Dating vs. Being Engaged vs. Being Married
Everyone needs to be clear on which status applies. I’m an enthusiast. This can be dangerous, so I have a partner, Peder, who keeps me on the straight and narrow. Peder made sure we all were just dating. We talked a lot about what it would take for us to tie the knot with the other guy and how to quantify the decision. KPIs work the same way that the concept of breaking distance does, so you can stop or change direction in time to avoid a crash.
“Get a pre-nup”
We advise founders to write pre-nups. Like Peder, one of my recurring concerns with the project was probably always that we saw the business differently from the other guy. In this, we were completely normal. It’s utterly common for one person to be more invested in a relationship than the other. The trick is ensuring that there isn’t a major imbalance.
Things didn’t work out
It didn’t go the way we hoped. The concept we had hoped to map from the other guy’s city to ours proved to need a lot of adjustments. The list of compromises both sides had to make got longer and longer. The other guy started handing out ultimatums.
We all want to be respectful and mature, but…
Founder bust-ups are usually emotional, much like romantic bust-ups. We said something along the lines of “it’s not you, it’s me” and “let’s just be friends”. Perhaps unsurprisingly, that didn’t go over so well.
Our friend was furious. He immediately blocked our email and social media accounts. He demanded all the assets. The situation was just like founder bust-ups everywhere. It could have been a big mess. The fallout has been minor, however, because we kept our breaking distance.
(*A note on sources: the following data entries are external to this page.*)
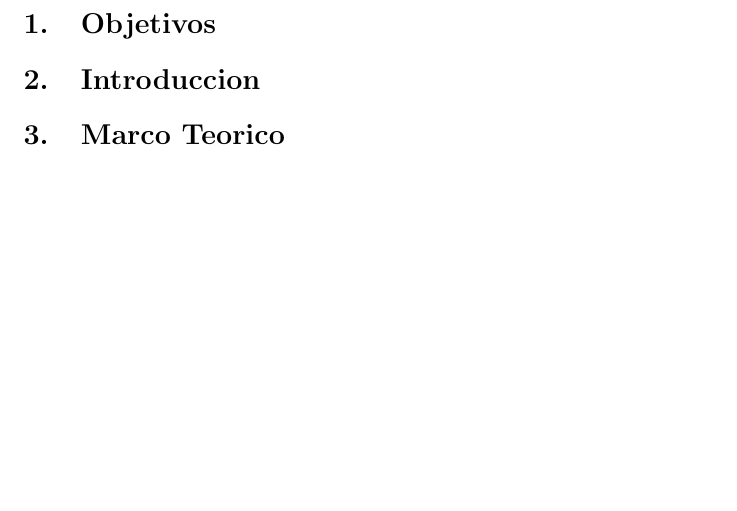
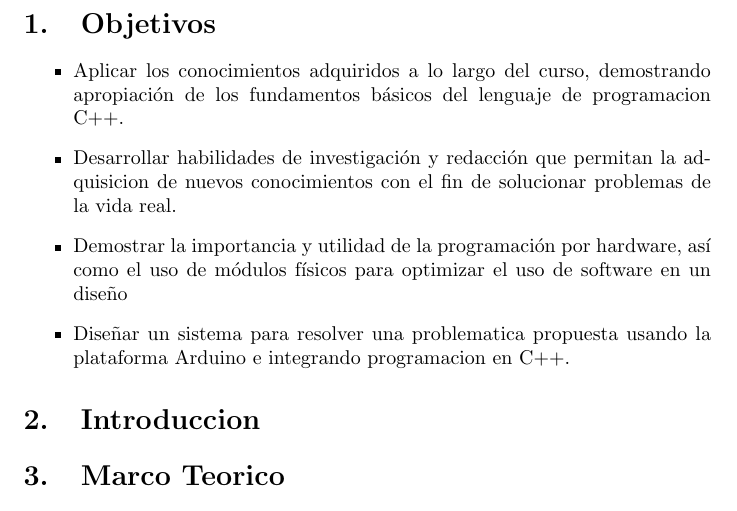
Before and after one commit to JoseMJaramilloS/Parcial1_Informatica2, a LaTeX document (informe_parcial1_info2/main.tex): part of page 3 of 4, cut so that both start at the same text, the shorter picture padded with empty space. Compiled offline with pdfLaTeX.

Commit message:
Se redactan los objetivos del informe

```diff
--- a/informe_parcial1_info2/main.tex
+++ b/informe_parcial1_info2/main.tex
@@ -42,6 +42,12 @@
 
 \newpage
 \section{Objetivos}\label{objetivos}
+\begin{itemize}
+    \item Aplicar los conocimientos adquiridos a lo largo del curso, demostrando apropiación de los fundamentos básicos del lenguaje de programacion C++.
+    \item Desarrollar habilidades de investigación y redacción que permitan la adquisicion de nuevos conocimientos con el fin de solucionar problemas de la vida real.
+    \item Demostrar la importancia y utilidad de la programación por hardware, así como el uso de módulos físicos para optimizar el uso de software en un diseño
+    \item Diseñar un sistema para resolver una problematica propuesta usando la plataforma Arduino e integrando programacion en C++.
+\end{itemize}
 \section{Introduccion}\label{intro}
 \section{Marco Teorico}\label{marco}
 
```
Also changed, not shown: informe_parcial1_info2.pdf.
As a mentor, it’s good to have first hand experience and to occasionally renew old lessons learned. It was interesting to be in the middle of something we see startups wrestle with all the time. We never reached the pre-nup stage, because we never became full-fledged co-founders. There was plenty in the break up, however, to remind us why an agreement on how you manage a founder-split is a really good idea. It’s good advice to take and to give.